“There will be many challenges along the way, but ultimately, we must keep our eyes on the prize; a single standard system, scalable and adaptable, bringing greater data insights in a strong financial control environment enabling the modernisation of financial reporting. However, when a user is struggling with a big change in process on day one, week one, or month one, it is important that we are prepared and have the structures in place to support, listen and evolve while still maintaining the overall focus on the strategic vison,” Kelly emphasises.
“We must deliver that message in a meaningful way. I tend to think of it in terms such that we are employees but also shareholders as taxpayers, and the benefits make absolute sense for both,” the head of FSS says, adding: “There are other benefits too for the user because many departments and offices have very manual processes. At scale, the automation of many of those processes, and the ultimate streamlining will bring efficiencies for the users. It will also free up finance staff within the departments to work on core financial management and other value add activities rather than focusing on the transactional sphere.”
Successful implementation of a transformation programme necessitates transformational leadership. “With the transition of up to 50 client departments and public sector bodies into one integrated financial management system, collaboration and effective stakeholder management are critical to the success of FSS. Transformation programmes by nature are disruptive therefore it is important to anticipate, prepare for and embrace all elements.
“Simultaneously, what makes this programme complex is the diversity and autonomy of its stakeholders. It is essential, therefore, to design and build for the many, not the few, or the one. It means putting people at the centre as we roll out each wave. That requires collaboration and care, and it is important that we empower the departments in each wave to really invest in the co-creation of the change management plans. In this context, transformational leadership is critical to the success of the FMSS programme.”
Following the implementation of wave one, FSS engaged with all stakeholders, gathering feedback, and seeking to enhance client experience in the forthcoming waves. Now, looking to the next phase of the FMSS journey, Kelly remains stakeholder experience orientated.
“My ambition is that we make the transition experience as smooth as possible for all stakeholders. We want to secure the buy in of all client departments, developing a collaborative way of working,” she says, concluding: “If we can do this, we will be prepared to address the many challenges which will inevitably emerge. Ultimately, we will transition our client departments into a fully integrated finance system, design best in class processes and controls, and provide the assurance required by all accounting officers. In the meantime, the support we have received from the leadership across the civil service will sustain us on that journey.”

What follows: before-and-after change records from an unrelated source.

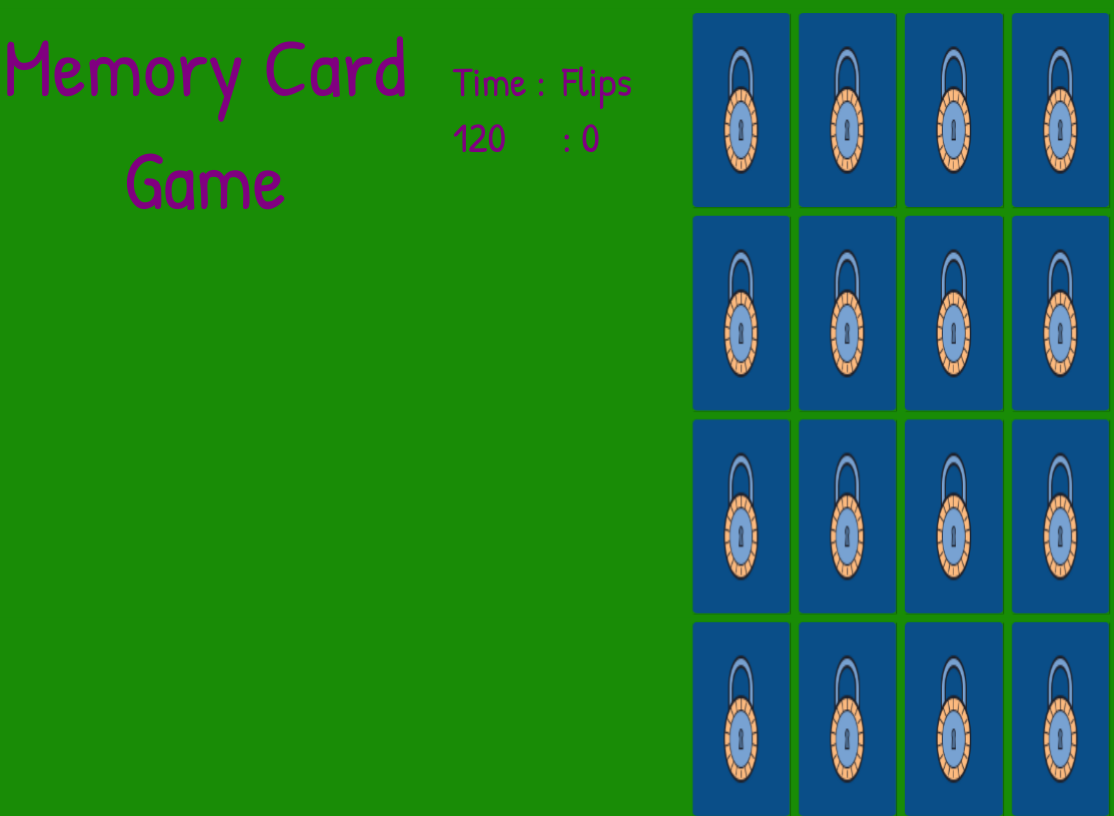
Repository: claudiadanaila1/Project-2--Interactive-FrontEnd---Memory-game
Page: index.html
The author's editor kept a record of every edit. The page is drawn from the files as they stood at one moment, then again after the next edit.
The browser window is 1280 px wide. The pictures show the whole page, at 87% of full size.

Above is the page before.

### index.html
<!DOCTYPE html>
<html lang="en">
<head>
    <meta charset="UTF-8">
    <meta name="viewport" content="width=device-width, initial-scale=1.0">
    <meta http-equiv="X-UA-Compatible" content="ie=edge">
    <link rel="stylesheet" href="css/style.css" type="text/css" />
    <title>Memory Card Game</title>
</head>
<body>
    <h1 class="title">Memory Card Game</h1>

    <div class="game-info-container">
      <div class="game-info">
        Time : <span id="time-remaining">120</span>
      </div>
      <div class="game-info">
        Flips : <span id="flips">0</span>
      </div>
    </div>

  <section class="memory-game">
      <div class="memory-card">
          <img class="card-front" src="assets/images/jelly1.jpg" alt="jelly-fish"/>
          <img class="card-back"  src="assets/images/icon8-lock.png" alt="lock" />
      </div>
      <div class="memory-card">
          <img class="card-front" src="assets/images/jelly1.jpg" alt="jelly-fish"/>
          <img class="card-back"  src="assets/images/icon8-lock.png" alt="lock" />
      </div>
      <div class="memory-card">
          <img class="card-front" src="assets/images/jelly2.jpg" alt="jelly-fish"/>
          <img class="card-back"  src="assets/images/icon8-lock.png" alt="lock" />
      </div>
      <div class="memory-card">
          <img class="card-front" src="assets/images/jelly2.jpg" alt="jelly-fish"/>
          <img class="card-back"  src="assets/images/icon8-lock.png" alt="lock" />
      </div>
      <div class="memory-card">
          <img class="card-front" src="assets/images/jelly3.jpg" alt="jelly-fish"/>
          <img class="card-back"  src="assets/images/icon8-lock.png" alt="lock" />
      </div>
      <div class="memory-card">
          <img class="card-front" src="assets/images/jelly3.jpg" alt="jelly-fish"/>
          <img class="card-back"  src="assets/images/icon8-lock.png" alt="lock" />
      </div>
      <div class="memory-card">
          <img class="card-front" src="assets/images/jelly4.jpg" alt="jelly-fish"/>
          <img class="card-back"  src="assets/images/icon8-lock.png" alt="lock" />
      </div>
      <div class="memory-card">
          <img class="card-front" src="assets/images/jelly4.jpg" alt="jelly-fish"/>
          <img class="card-back"  src="assets/images/icon8-lock.png" alt="lock" />
      </div>
      <div class="memory-card">
          <img class="card-front" src="assets/images/jelly5.jpg" alt="jelly-fish"/>
          <img class="card-back"  src="assets/images/icon8-lock.png" alt="lock" />
      </div>
      <div class="memory-card">
          <img class="card-front" src="assets/images/jelly5.jpg" alt="jelly-fish"/>
          <img class="card-back"  src="assets/images/icon8-lock.png" alt="lock" />
      </div>
      <div class="memory-card">
          <img class="card-front" src="assets/images/jelly6.jpg" alt="jelly-fish"/>
          <img class="card-back"  src="assets/images/icon8-lock.png" alt="lock" />
      </div>
      <div class="memory-card">
          <img class="card-front" src="assets/images/jelly6.jpg" alt="jelly-fish"/>
          <img class="card-back"  src="assets/images/icon8-lock.png" alt="lock" />
      </div>
      <div class="memory-card">
          <img class="card-front" src="assets/images/jelly7.jpg" alt="jelly-fish"/>
          <img class="card-back"  src="assets/images/icon8-lock.png" alt="lock" />
      </div>
       <div class="memory-card">
          <img class="card-front" src="assets/images/jelly7.jpg" alt="jelly-fish"/>
          <img class="card-back"  src="assets/images/icon8-lock.png" alt="lock" />
      </div>
      <div class="memory-card">
          <img class="card-front" src="assets/images/jelly8.jpg" alt="jelly-fish"/>
          <img class="card-back"  src="assets/images/icon8-lock.png" alt="lock" />
      </div>
      <div class="memory-card">
          <img class="card-front" src="assets/images/jelly8.jpg" alt="jelly-fish"/>
          <img class="card-back"  src="assets/images/icon8-lock.png" alt="lock" />
      </div>

  </section>

</body>
</html>

### css/style.css
@import url('https://fonts.googleapis.com/css?family=Patrick+Hand&display=swap');


* {
    padding: 0;
    margin: 0;
    box-sizing: border-box;
}

html {
  min-height: 100vh;
    display: flex;
    background-color:#198c06;
}

body{
    margin:auto;
    justify-content:center;
    display: flex;
    background-color:#198c06;
}

.title {
    font-family:"Patrick Hand", sans-serif;
    font-size: 6em;
    text-align: center;
    font-weight: normal;
    color:purple;
}

.game-info-container {
    grid-column: 1/-1;
    justify-content: space-between;
    display: flex;
    margin:50px;
}

.game-info {
    font-family: "Patrick Hand", sans-serif;
    font-size:3em;
    color:purple;
}

.memory-game {
    height:700px;
    width:700px;
    margin:auto;
    display:flex;
    flex-wrap: wrap;
    perspective:1000px;
}

.memory-card {
  width: calc(25% - 10px);
  height: calc(33.333% - 10px);
  margin: 5px;
  position: relative;
  transform: scale(1);
  transform-style: preserve-3d;
  transition: transform .5s;
  box-shadow: 1px 1px 1px rgba(0,0,0,.3);
}

.memory-card:active {
  transform: scale(0.96);
  transition: transform .3s;
}

.memory-card.flip {
  transform: rotateY(180deg);
}

.card-front,
.card-back {
  width: 100%;
  height: 100%;
  padding: 20px;
  position: absolute;
  border-radius: 5px;
  background: #0a4e88;
  backface-visibility: hidden;
}

.card-front {
  transform: rotateY(180deg);
}

After the next edit:
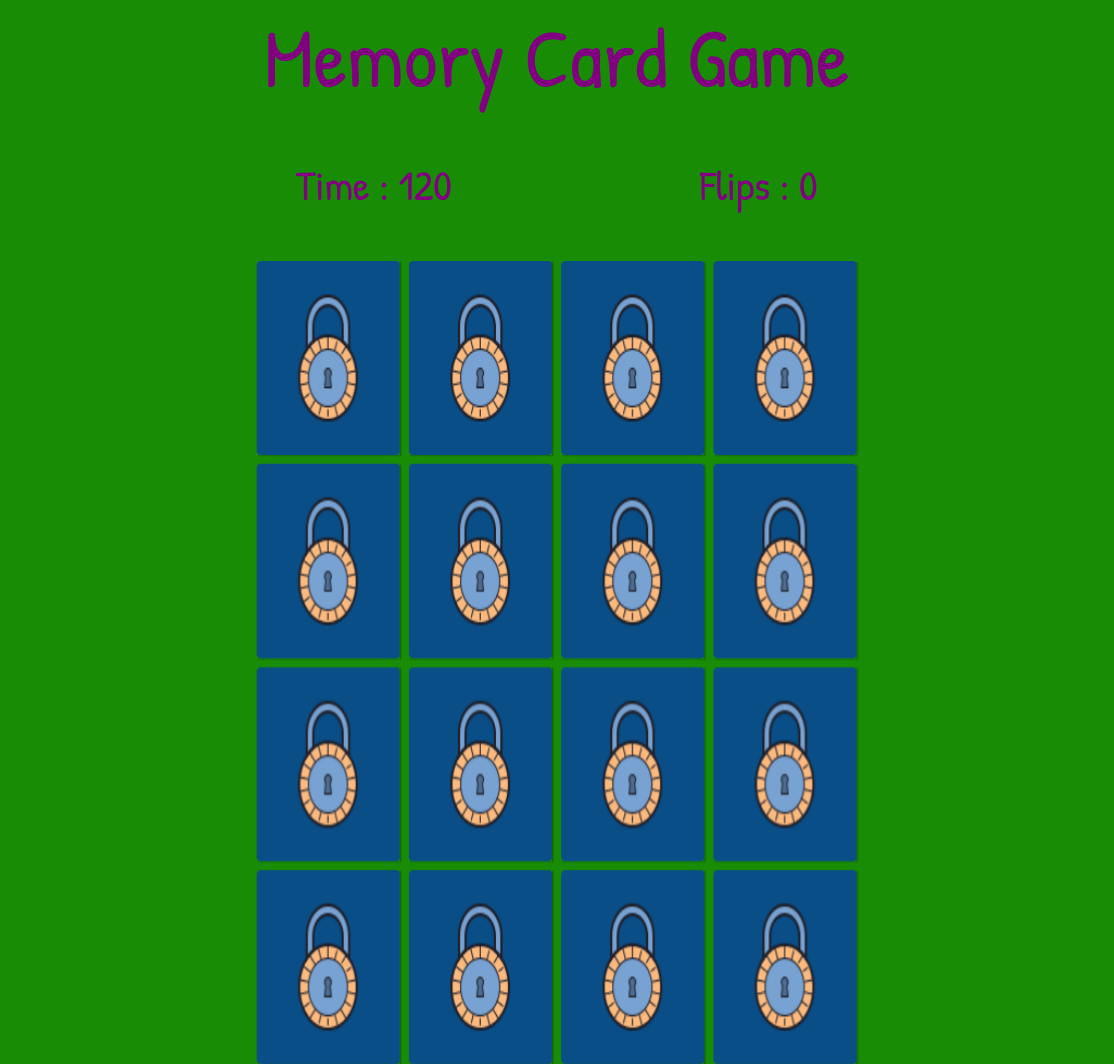
The edit:
--- a/css/style.css
+++ b/css/style.css
@@ -16,8 +16,6 @@
 body{
     margin:auto;
     justify-content:center;
-    display: flex;
-    background-color:#198c06;
 }
 
 .title {
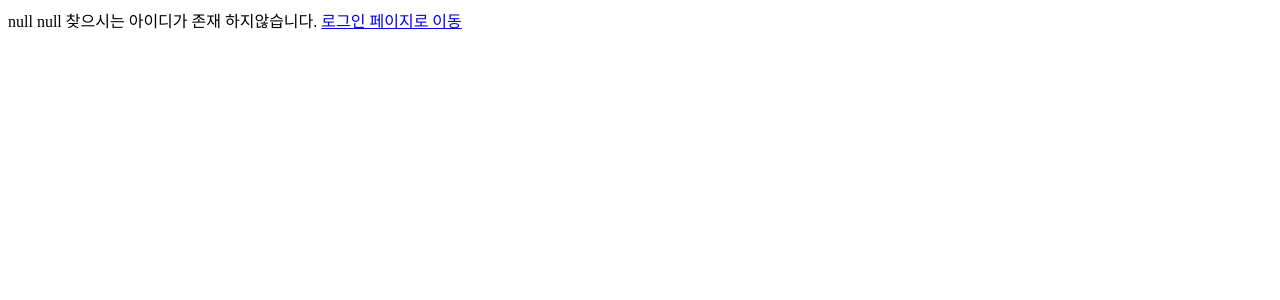
Repository: wake45/Web_Programming_Project
Page: http://localhost/WebP/findId.jsp
An editor plug-in stored every save of this project. The page is shown before and after the next save, followed by the edit.
The browser window is 1280 px wide. The pictures show the whole page.
The page is served by Tomcat 9. Other server files are loaded and not shown. Queries for data that is not in the repository find no rows.

Above is the page before, as saved 2018-06-15 07:07:34.

### Web_기말프로젝트_20145150_이상욱/WebP/WebContent/findId.jsp
<%@ page language="java" contentType="text/html; charset=EUC-KR"
    pageEncoding="EUC-KR"%>
<!DOCTYPE html PUBLIC "-//W3C//DTD HTML 4.01 Transitional//EN" "http://www.w3.org/TR/html4/loose.dtd">
<html>
<head>
<meta http-equiv="Content-Type" content="text/html; charset=EUC-KR">
<title>Insert title here</title>
</head>
<body>
<jsp:useBean id="findId_" class="Info.Member" scope="page"/>
<jsp:useBean id="dbconnect" class="Info.DBConnection" scope="page"/>
<jsp:setProperty name="findId_" property="*"/>


<%= findId_.getName() %>
<%= findId_.getNumber() %>
<%
String str=null;
	if( (str = dbconnect.findId(findId_.getName(),findId_.getNumber())) != null){
		session.setAttribute("findId_",str);
		out.print("아이디 : " + str);
		out.print("\n<a href=login.html>로그인 페이지로 이동</a>");
	}
	else{
		out.print("찾으시는 아이디가 존재 하지않습니다.");
		out.print("\n<a href=login.html>로그인 페이지로 이동</a>");
	}
%>
</body>
</html>

### Web_기말프로젝트_20145150_이상욱/WebP/src/Info/Member.java
package Info;

public class Member {
	private String id;
	private String password;
	private String name;
	private String number;
	public String getId() {
		return id;
	}
	public void setId(String id) {
		this.id = id;
	}
	public String getPassword() {
		return password;
	}
	public void setPassword(String password) {
		this.password = password;
	}
	public String getName() {
		return name;
	}
	public void setName(String name) {
		this.name = name;
	}
	public String getNumber() {
		return number;
	}
	public void setNumber(String number) {
		this.number = number;
	}
}

### Web_기말프로젝트_20145150_이상욱/WebP/src/Info/DBConnection.java
package Info;

import java.sql.*;

public class DBConnection {
	private static final String JDBC_DRIVER = "com.mysql.jdbc.Driver";
	private static final String JDBC_URL = "jdbc:mysql://localhost:3306/webdb?characterEncoding=UTF-8&serverTimezone=UTC";
	private static final String USER = "root";
	private static final String PASSWD = "1234";


	private Connection con = null;
	private PreparedStatement pstmt = null;

	public DBConnection() {
		try {
			Class.forName(JDBC_DRIVER);
		}catch(Exception e) {
			e.printStackTrace();
		}
	}

	public void connect() {
		try{
			con = DriverManager.getConnection(JDBC_URL, USER, PASSWD);
		}catch(Exception e){
			e.printStackTrace();
		}
	}

	public boolean isMember(String id, String pwd) {
		boolean success = true;
		connect();
		String sql = "select * from member";
		ResultSet information = null;

		try {
			pstmt = con.prepareStatement(sql);
			information = pstmt.executeQuery(sql);

			while(information.next()) {
				if(id.equals(information.getString(1)) && pwd.equals(information.getString(2))) {
					return success;
				}
			}

			information.close();
			disconnection();

			return !success;
		}catch(SQLException e) {
			e.printStackTrace();
			return !success;
		}
	}

	public String findId(String name, String number) {
		connect();
		String sql = "select * from member where name=? and number=?";
		ResultSet information=null;
		String str = null;
		try {
			pstmt = con.prepareStatement(sql);
			pstmt.setString(1, name);
			pstmt.setString(2, number);
			information = pstmt.executeQuery();

			while(information.next()) {
					str = information.getString(1);
			}

			information.close();
			disconnection();

			return str;
		}catch(SQLException e) {
			e.printStackTrace();
			return null;
		}
	}

	public String findPwd(String id ,String name, String number) {
		connect();
		String sql = "select * from member where id=? and name=? and number=?";
		ResultSet information = null;
		String str = null;
		try {
			pstmt = con.prepareStatement(sql);
			pstmt.setString(1, id);
			pstmt.setString(2, name);
			pstmt.setString(3, number);
			information = pstmt.executeQuery(sql);

			while(information.next()) {
					str = information.getString(2);
			}

			information.close();
			disconnection();

			return str;
		}catch(SQLException e) {
			e.printStackTrace();
			return null;
		}
	}

	public boolean insertMember(Member mem) {
		boolean success = true;

		connect();
		String sql = "insert into member values(?, ?, ?, ?)";
		//ResultSet information = null;
		try {
			pstmt = con.prepareStatement(sql);
			//information = pstmt.executeQuery(sql);

			pstmt.setString(1, mem.getId());
			pstmt.setString(2, mem.getPassword());
			pstmt.setString(3, mem.getName());
			pstmt.setString(4, mem.getNumber());
			pstmt.executeUpdate();
	    	//information.close();

			disconnection();
	        return success;

		}catch(SQLException e) {
			e.printStackTrace();
			return !success;
		}
	}

	public void disconnection() {
		if(pstmt != null) {
			try {
				pstmt.close();
			}catch(SQLException e) {
				e.printStackTrace();
			}
		}
		if(con != null) {
			try {
				con.close();
			}catch(SQLException e) {
				e.printStackTrace();
			}
		}
	}
}

After the next save:
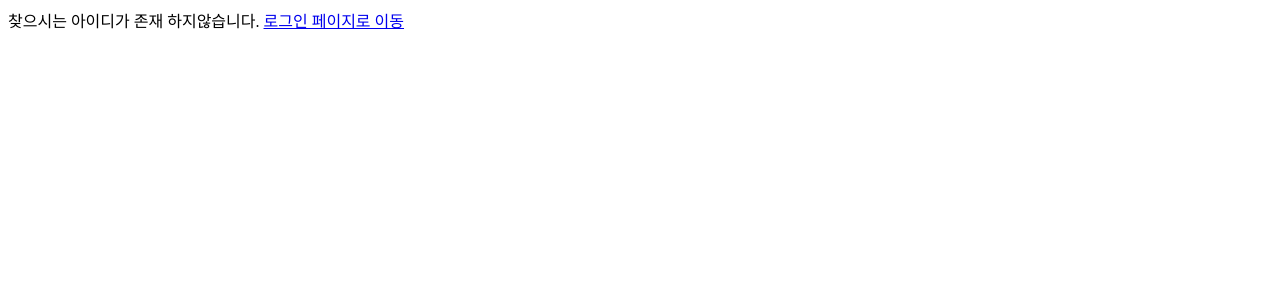
Saved 62 s later.
--- a/Web_기말프로젝트_20145150_이상욱/WebP/WebContent/findId.jsp
+++ b/Web_기말프로젝트_20145150_이상욱/WebP/WebContent/findId.jsp
@@ -11,11 +11,8 @@
 <jsp:useBean id="dbconnect" class="Info.DBConnection" scope="page"/>
 <jsp:setProperty name="findId_" property="*"/>
 
-
-<%= findId_.getName() %>
-<%= findId_.getNumber() %>
 <%
-String str=null;
+	String str=null;
 	if( (str = dbconnect.findId(findId_.getName(),findId_.getNumber())) != null){
 		session.setAttribute("findId_",str);
 		out.print("아이디 : " + str);
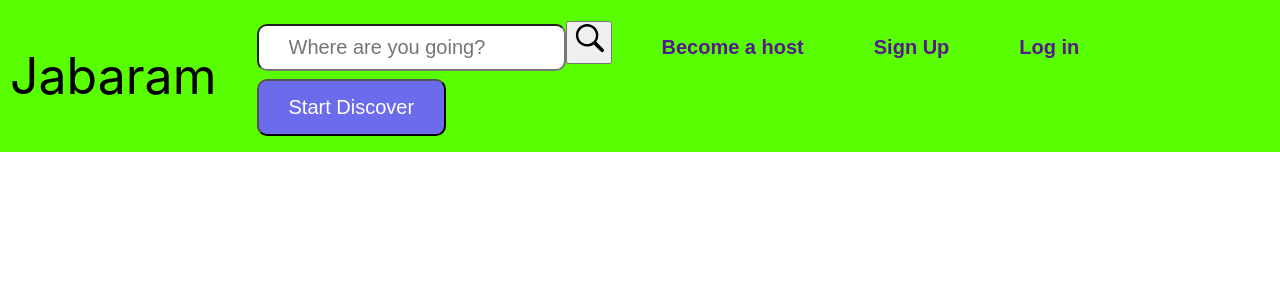
Repository: manahiang/Jabaram-web
Page: / (app in src/)
These files come from the project's save history. The page is drawn as it stood at one moment and after the next save; the edit follows.
The browser window is 1280 px wide. The pictures show the whole page.
The project was rebuilt for these pictures with package versions that can differ from the ones it lists, and the page was loaded fresh each time. Also part of the build but not shown: src/src/App.css.

Above is the page before, as saved 2022-11-30 10:11:21.

After the next save:
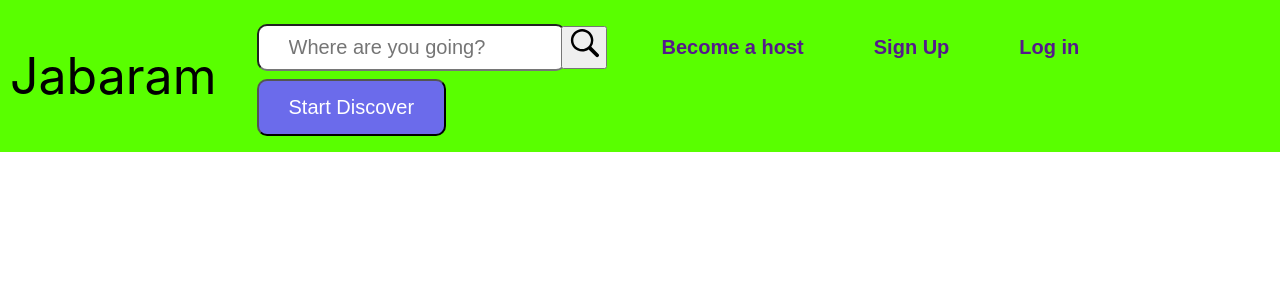
Saved 4 s later.
--- a/src/src/index.css
+++ b/src/src/index.css
@@ -65,7 +65,7 @@ code {
 }
 .button-search{
   font-size: 30px;
-  transform: translate(-5px,);
+  transform: translate(-5px,5px);
 }
 /* Logo */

Profile: Bernie Kelly
Bernie Kelly is head of Finance Shared Services at the National Shared Services Office. She has 20 years’ experience in senior leadership roles across several global multinationals including Cambridge Diagnostics, Nortel Networks, and Avaya.
As a CIMA Accountant, Kelly has previously served on the CIMA Council of Ireland and as Chair of the Western Area Branch. She is an experienced senior leader in operations, shared services, and finance, including shared services in EMEA finance services, global order to cash operations, global forecasting and outlook management, cross functional transformational projects, statutory control accounting, financial planning, and analysis, as well as treasury management, and management accounting.